_INSTRUCTIONS TO FOLLOW:_ Read through the data and report every line in which the word "commit" occurs.

_RECORDS SUPPLIED:_
<<<<

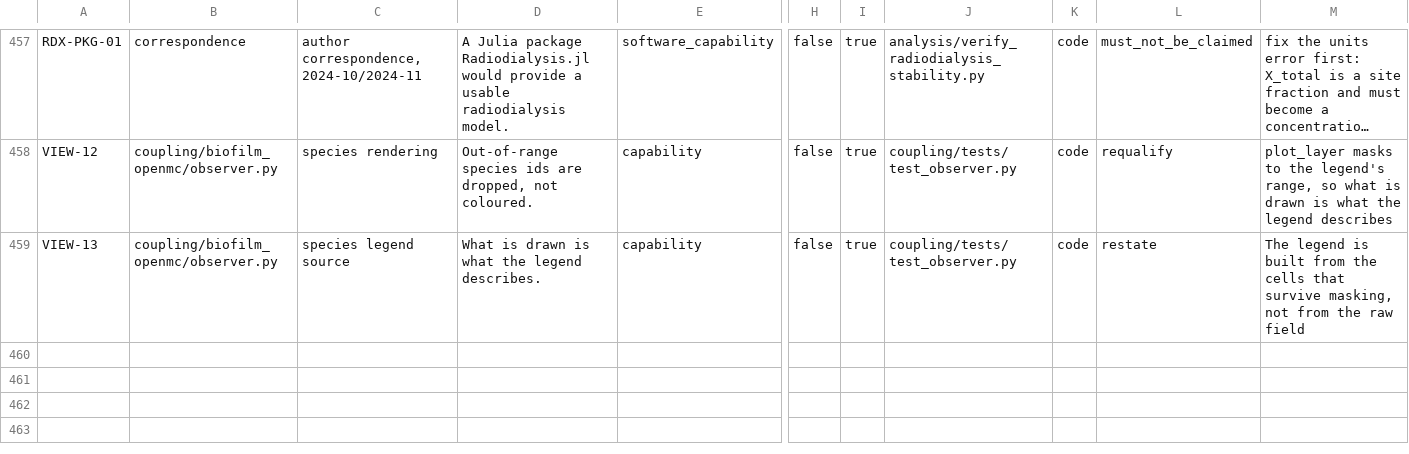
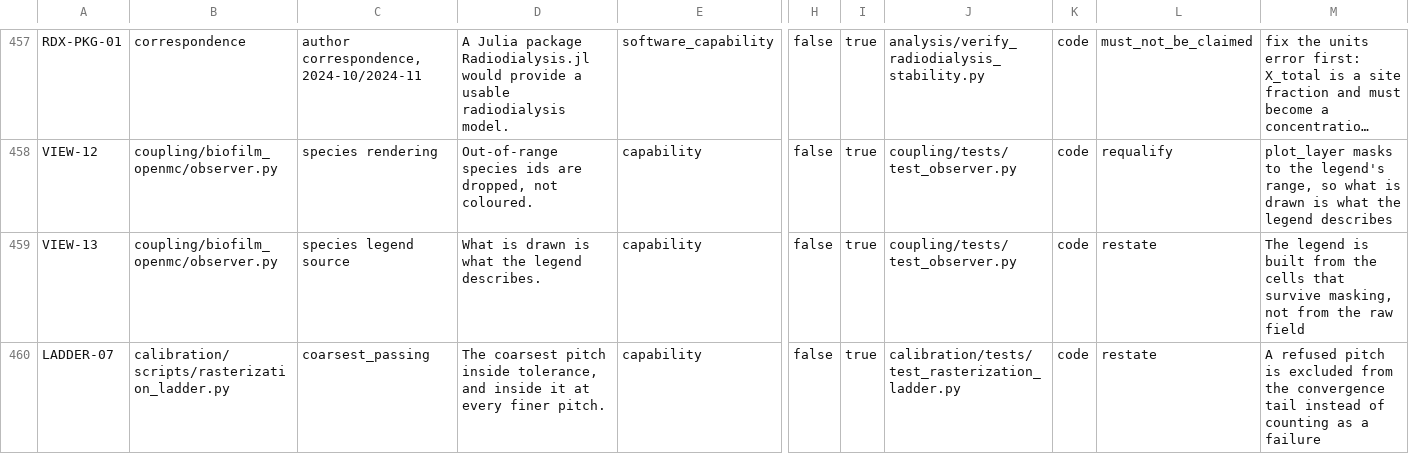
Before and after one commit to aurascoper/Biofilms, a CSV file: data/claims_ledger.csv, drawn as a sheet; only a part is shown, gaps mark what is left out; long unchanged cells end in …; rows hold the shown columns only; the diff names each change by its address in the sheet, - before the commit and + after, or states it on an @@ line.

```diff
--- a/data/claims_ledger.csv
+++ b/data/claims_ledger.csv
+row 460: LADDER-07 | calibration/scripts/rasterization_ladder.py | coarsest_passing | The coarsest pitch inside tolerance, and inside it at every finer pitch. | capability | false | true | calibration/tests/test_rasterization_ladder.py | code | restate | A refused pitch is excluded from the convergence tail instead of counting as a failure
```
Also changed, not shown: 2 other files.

>>>>
<<<<

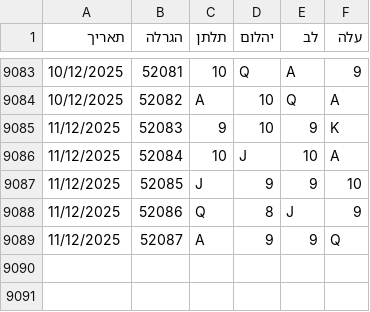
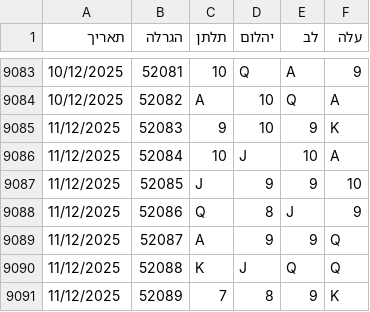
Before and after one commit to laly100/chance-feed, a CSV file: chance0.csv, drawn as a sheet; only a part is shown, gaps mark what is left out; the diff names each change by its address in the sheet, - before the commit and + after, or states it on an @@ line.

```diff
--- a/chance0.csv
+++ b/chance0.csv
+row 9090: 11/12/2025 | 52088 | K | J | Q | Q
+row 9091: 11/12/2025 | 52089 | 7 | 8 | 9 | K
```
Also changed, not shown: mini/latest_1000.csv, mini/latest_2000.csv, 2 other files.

>>>>

_WRITTEN ANSWER:_
Before and after one commit to aurascoper/Biofilms, a CSV file: data/claims_ledger.csv, drawn as a sheet; only a part is shown, gaps mark what is left out; long unchanged cells end in …; rows hold the shown columns only; the diff names each change by its address in the sheet, - before the commit and + after, or states it on an @@ line.
Before and after one commit to laly100/chance-feed, a CSV file: chance0.csv, drawn as a sheet; only a part is shown, gaps mark what is left out; the diff names each change by its address in the sheet, - before the commit and + after, or states it on an @@ line.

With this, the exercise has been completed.